Itemized modification records
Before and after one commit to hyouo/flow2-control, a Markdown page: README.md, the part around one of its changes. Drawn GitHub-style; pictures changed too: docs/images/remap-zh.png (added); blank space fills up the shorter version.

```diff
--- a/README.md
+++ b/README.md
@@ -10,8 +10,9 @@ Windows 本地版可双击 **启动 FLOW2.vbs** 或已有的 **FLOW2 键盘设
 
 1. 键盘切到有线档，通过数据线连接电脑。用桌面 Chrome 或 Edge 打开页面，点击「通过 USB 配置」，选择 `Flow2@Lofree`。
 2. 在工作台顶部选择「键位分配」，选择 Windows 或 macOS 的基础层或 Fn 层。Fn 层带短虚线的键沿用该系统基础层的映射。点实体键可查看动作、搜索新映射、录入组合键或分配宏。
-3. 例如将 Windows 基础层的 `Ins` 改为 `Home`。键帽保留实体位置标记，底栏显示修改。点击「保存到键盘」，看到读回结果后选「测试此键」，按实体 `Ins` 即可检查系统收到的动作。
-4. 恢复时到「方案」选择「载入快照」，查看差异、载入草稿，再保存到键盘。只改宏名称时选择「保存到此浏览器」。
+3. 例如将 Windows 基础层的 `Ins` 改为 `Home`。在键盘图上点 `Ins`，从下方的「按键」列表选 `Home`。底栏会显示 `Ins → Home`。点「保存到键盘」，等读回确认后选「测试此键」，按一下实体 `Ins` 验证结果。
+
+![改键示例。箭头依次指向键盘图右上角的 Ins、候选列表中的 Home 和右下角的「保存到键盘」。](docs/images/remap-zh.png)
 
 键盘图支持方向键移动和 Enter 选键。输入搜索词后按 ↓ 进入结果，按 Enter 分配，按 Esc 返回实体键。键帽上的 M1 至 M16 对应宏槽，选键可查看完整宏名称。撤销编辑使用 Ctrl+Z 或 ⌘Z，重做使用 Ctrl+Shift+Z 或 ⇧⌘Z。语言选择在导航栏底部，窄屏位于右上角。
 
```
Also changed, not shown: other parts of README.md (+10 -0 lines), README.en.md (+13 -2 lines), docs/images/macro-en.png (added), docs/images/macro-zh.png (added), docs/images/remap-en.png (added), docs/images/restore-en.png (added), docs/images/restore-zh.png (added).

■ Exercise
Repeat each entry above exactly as shown.

■ Your solution
Before and after one commit to hyouo/flow2-control, a Markdown page: README.md, the part around one of its changes. Drawn GitHub-style; pictures changed too: docs/images/remap-zh.png (added); blank space fills up the shorter version.

```diff
--- a/README.md
+++ b/README.md
@@ -10,8 +10,9 @@ Windows 本地版可双击 **启动 FLOW2.vbs** 或已有的 **FLOW2 键盘设
 
 1. 键盘切到有线档，通过数据线连接电脑。用桌面 Chrome 或 Edge 打开页面，点击「通过 USB 配置」，选择 `Flow2@Lofree`。
 2. 在工作台顶部选择「键位分配」，选择 Windows 或 macOS 的基础层或 Fn 层。Fn 层带短虚线的键沿用该系统基础层的映射。点实体键可查看动作、搜索新映射、录入组合键或分配宏。
-3. 例如将 Windows 基础层的 `Ins` 改为 `Home`。键帽保留实体位置标记，底栏显示修改。点击「保存到键盘」，看到读回结果后选「测试此键」，按实体 `Ins` 即可检查系统收到的动作。
-4. 恢复时到「方案」选择「载入快照」，查看差异、载入草稿，再保存到键盘。只改宏名称时选择「保存到此浏览器」。
+3. 例如将 Windows 基础层的 `Ins` 改为 `Home`。在键盘图上点 `Ins`，从下方的「按键」列表选 `Home`。底栏会显示 `Ins → Home`。点「保存到键盘」，等读回确认后选「测试此键」，按一下实体 `Ins` 验证结果。
+
+![改键示例。箭头依次指向键盘图右上角的 Ins、候选列表中的 Home 和右下角的「保存到键盘」。](docs/images/remap-zh.png)
 
 键盘图支持方向键移动和 Enter 选键。输入搜索词后按 ↓ 进入结果，按 Enter 分配，按 Esc 返回实体键。键帽上的 M1 至 M16 对应宏槽，选键可查看完整宏名称。撤销编辑使用 Ctrl+Z 或 ⌘Z，重做使用 Ctrl+Shift+Z 或 ⇧⌘Z。语言选择在导航栏底部，窄屏位于右上角。
 
```
Also changed, not shown: other parts of README.md (+10 -0 lines), README.en.md (+13 -2 lines), docs/images/macro-en.png (added), docs/images/macro-zh.png (added), docs/images/remap-en.png (added), docs/images/restore-en.png (added), docs/images/restore-zh.png (added).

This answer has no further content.